During his junior year, Orellana competed in a nationwide art competition, which earned him a scholarship to Art Center College of Design in Pasadena, Calif. He recalled he was surprised at how comfortable he felt with a pen and sketchpad.

“I took courses in design and illustration -- I had found my niche,” he said.

However, Orellana’s scholarship ran out after he’d attended a trimester at the school, and his family could not afford to pay for his art classes or music lessons.

“I was crushed, devastated, you name it,” he said. “I couldn’t believe that my dreams couldn’t be fulfilled because of my economic background.”

Orellana said he found himself making bad decisions and heading toward trouble.

“I needed to get away from that trouble back home and get set on a straight and narrow path,” he said, speaking of a time when he needed discipline in his life. Orellana decided he would join the Marine Corps and audition for the Marine Corps Band.

Before his final audition for the Marine band, Orellana injured his finger skateboarding and was unable to complete the audition.

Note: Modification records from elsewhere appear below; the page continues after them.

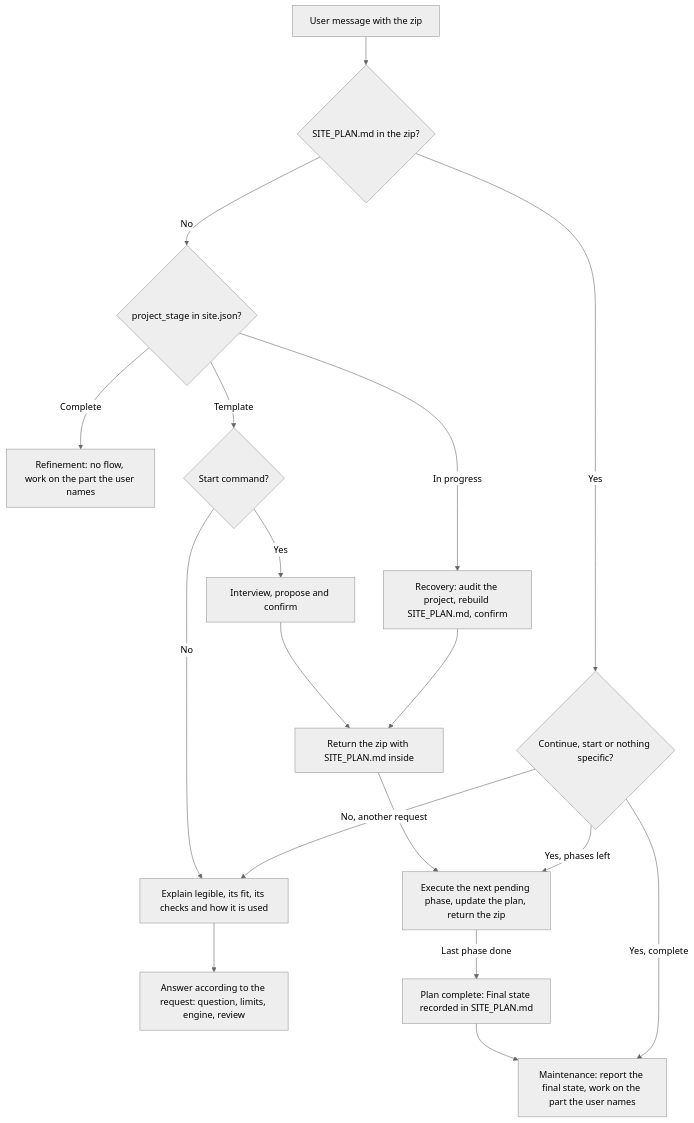
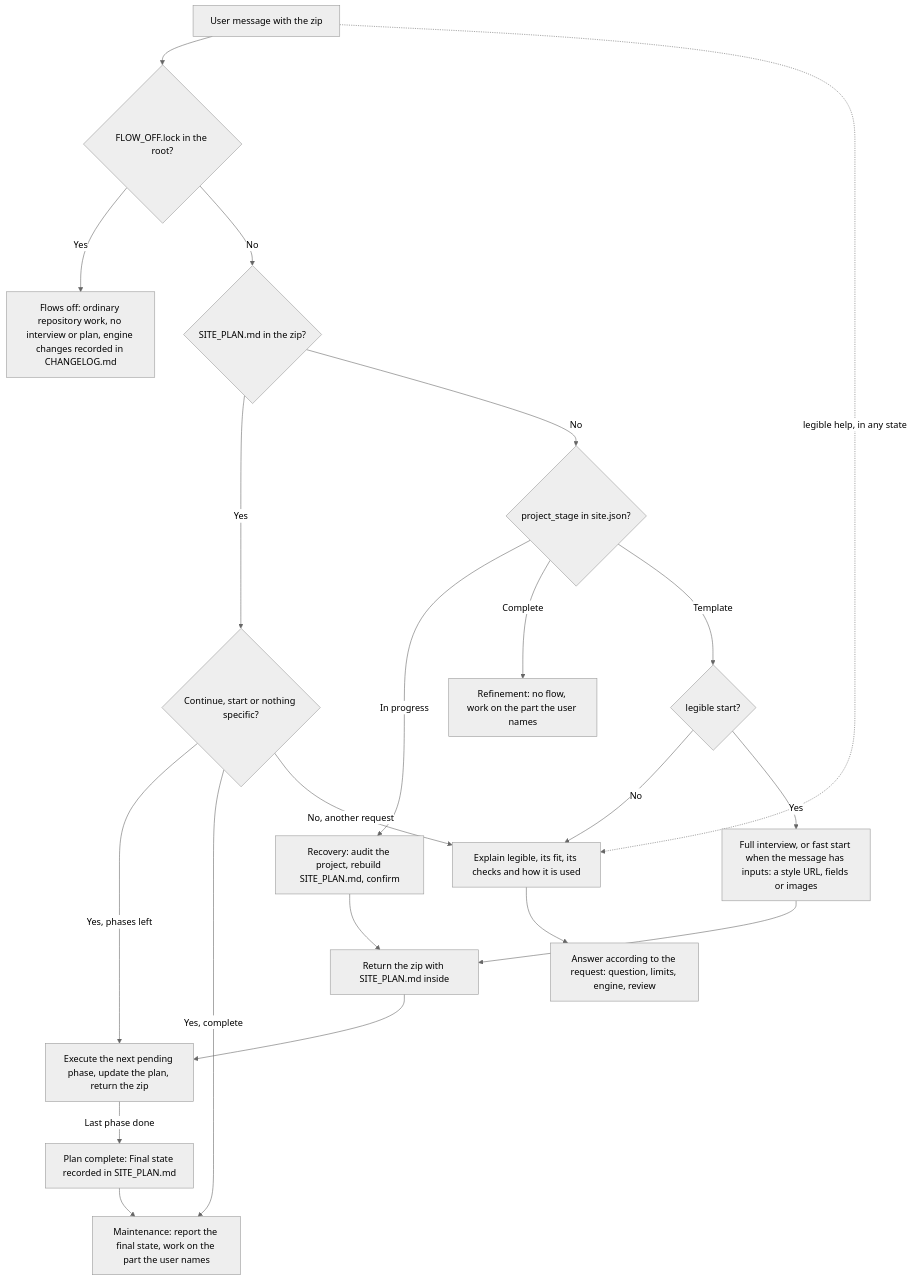
Before and after one commit to angelmaturana/legible: the second of 2 diagrams in DOCUMENTATION.md, drawn with Mermaid (neutral theme). The commit also changed other lines of this file and 5 other files, not shown here.

````diff
--- a/DOCUMENTATION.md
+++ b/DOCUMENTATION.md
@@ -338,20 +355,23 @@
 ```mermaid
 flowchart TD
-    A[User message with the zip] --> B{SITE_PLAN.md in the zip?}
+    A[User message with the zip] --> L{FLOW_OFF.lock in the root?}
+    L -->|Yes| N[Flows off: ordinary repository work, no interview or plan, engine changes recorded in CHANGELOG.md]
+    L -->|No| B{SITE_PLAN.md in the zip?}
+    A -.->|legible help, in any state| C
     B -->|Yes| K{Continue, start or nothing specific?}
     K -->|Yes, phases left| H[Execute the next pending phase, update the plan, return the zip]
     K -->|Yes, complete| I[Maintenance: report the final state, work on the part the user names]
     K -->|No, another request| C
     B -->|No| M{project_stage in site.json?}
     M -->|In progress| R[Recovery: audit the project, rebuild SITE_PLAN.md, confirm]
     R --> G
     M -->|Complete| Q[Refinement: no flow, work on the part the user names]
-    M -->|Template| E{Start command?}
+    M -->|Template| E{legible start?}
     E -->|No| C[Explain legible, its fit, its checks and how it is used]
     C --> D[Answer according to the request: question, limits, engine, review]
-    E -->|Yes| F[Interview, propose and confirm]
+    E -->|Yes| F[Full interview, or fast start when the message has inputs: a style URL, fields or images]
     F --> G[Return the zip with SITE_PLAN.md inside]
     G --> H
     H -->|Last phase done| J[Plan complete: Final state recorded in SITE_PLAN.md]
     J --> I
 ```
````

He needed to depart for recruit training and had to reclassify for training in an administration job.

“Orellana is very good at what he does,” said Marine Corps Cpl. Michael A. Travis, Orlellana’s supervisor at the 15th Marine Expeditionary Unit here. Orellana, he said, is considering becoming a combat illustrator so that he can use his creative talents.

“He needs a specialty where he can be more free,” Travis said. “Being creative is his ‘thing.’ … He has made creative cover pages, unit symbols and designed different things for our section.”

Meanwhile, Orellana is still making music. He has a drum set in his barracks room, and sometimes plays at local venues.

Orellana said he also makes time to help out his fellow Marines.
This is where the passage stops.